When Clegg was grilled by both Bash and Stephanopoulos in separate interviews about the use of algorithms in amplifying misinformation ahead of Jan. 6 riots, he responded that if Facebook removed the algorithms people would see more, not less hate speech, and more, not less, misinformation.

Social media apps like Instagram are designed to be addictive, says Roxana Marachi, a professor of education at San Jose State University who studies data harms. Without new laws that regulate how tech companies use our data and algorithms to push users toward harmful content, there is only so much parents can do, Marachi said. “The companies are not interested in children's well-being, they're interested in eyes on the screen and maximizing the number of clicks." Marachi said. “Period."

Clegg told both hosts that the algorithms serve as “giant spam filters.”

Democratic Sen. Amy Klobuchar of Minnesota, who chairs the Senate Commerce Subcommittee on Competition Policy, Antitrust, and Consumer Rights, told Bash in a separate interview Sunday that it’s time to update children’s privacy laws and offer more transparency in the use of algorithms.

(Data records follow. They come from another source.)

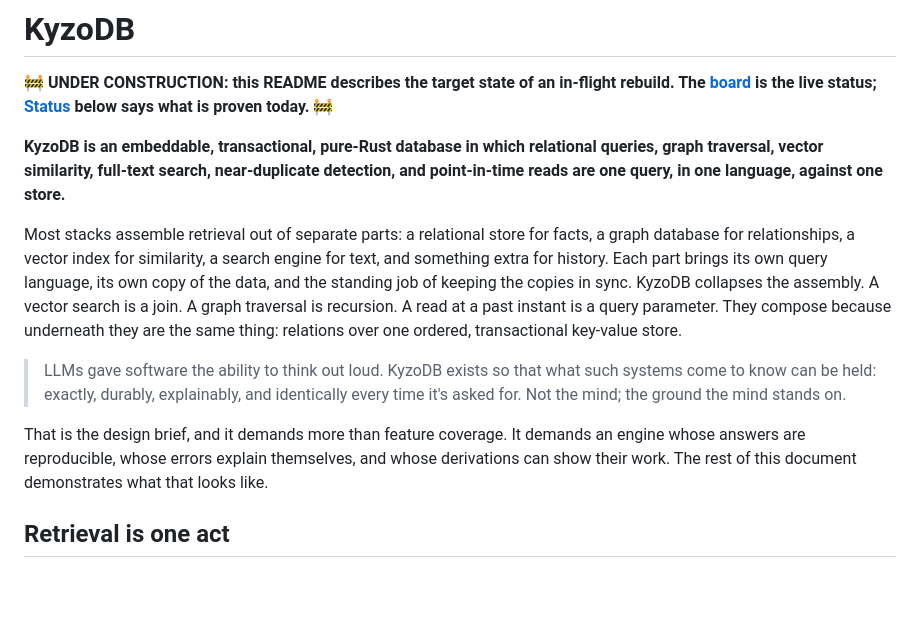
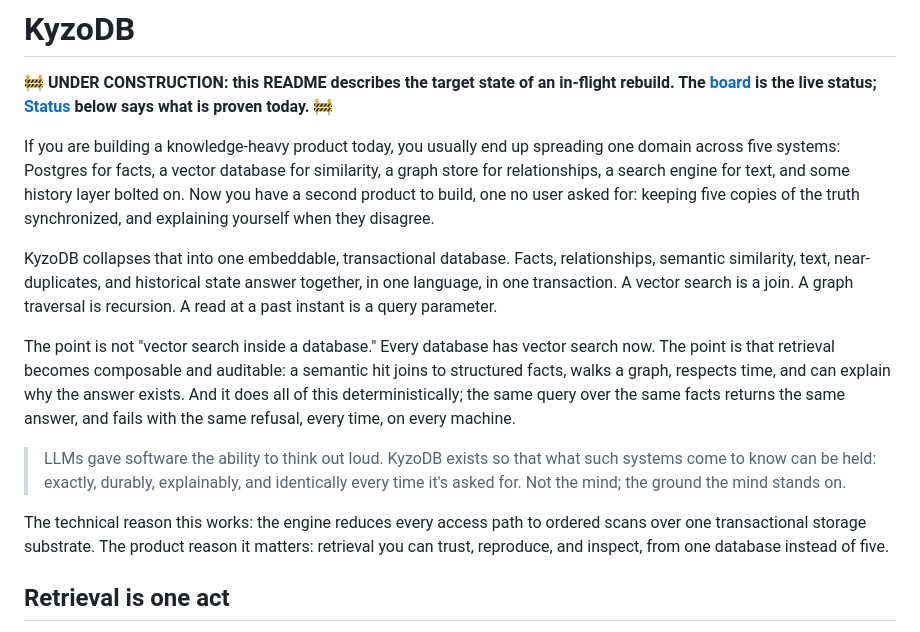
Before and after one commit to kyzodb/kyzo, a Markdown page: README.md, the part around the change. Drawn GitHub-style; blank space fills up the shorter version.

Commit message:
README intro: lead with the five-system pain and the deterministic collapse

```diff
--- a/README.md
+++ b/README.md
@@ -8,24 +8,30 @@
 [board](https://github.com/orgs/kyzodb/projects/1) is the live status; [Status](#status) below says
 what is proven today.** 🚧
 
-**KyzoDB is an embeddable, transactional, pure-Rust database in which relational queries, graph
-traversal, vector similarity, full-text search, near-duplicate detection, and point-in-time reads are
-one query, in one language, against one store.**
+If you are building a knowledge-heavy product today, you usually end up spreading one domain across
+five systems: Postgres for facts, a vector database for similarity, a graph store for relationships, a
+search engine for text, and some history layer bolted on. Now you have a second product to build, one
+no user asked for: keeping five copies of the truth synchronized, and explaining yourself when they
+disagree.
 
-Most stacks assemble retrieval out of separate parts: a relational store for facts, a graph database
-for relationships, a vector index for similarity, a search engine for text, and something extra for
-history. Each part brings its own query language, its own copy of the data, and the standing job of
-keeping the copies in sync. KyzoDB collapses the assembly. A vector search is a join. A graph traversal
-is recursion. A read at a past instant is a query parameter. They compose because underneath they are
-the same thing: relations over one ordered, transactional key-value store.
+KyzoDB collapses that into one embeddable, transactional database. Facts, relationships, semantic
+similarity, text, near-duplicates, and historical state answer together, in one language, in one
+transaction. A vector search is a join. A graph traversal is recursion. A read at a past instant is a
+query parameter.
+
+The point is not "vector search inside a database." Every database has vector search now. The point is
+that retrieval becomes composable and auditable: a semantic hit joins to structured facts, walks a
+graph, respects time, and can explain why the answer exists. And it does all of this deterministically;
+the same query over the same facts returns the same answer, and fails with the same refusal, every
+time, on every machine.
 
 > LLMs gave software the ability to think out loud. KyzoDB exists so that what such systems come to
 > know can be held: exactly, durably, explainably, and identically every time it's asked for. Not the
 > mind; the ground the mind stands on.
 
-That is the design brief, and it demands more than feature coverage. It demands an engine whose answers
-are reproducible, whose errors explain themselves, and whose derivations can show their work. The rest
-of this document demonstrates what that looks like.
+The technical reason this works: the engine reduces every access path to ordered scans over one
+transactional storage substrate. The product reason it matters: retrieval you can trust, reproduce, and
+inspect, from one database instead of five.
 
 ## Retrieval is one act
 
```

“I appreciate that he is willing to talk about things, but I believe the time for conversation is done,” said Klobuchar, referring to Clegg’s plan. “The time for action is now.”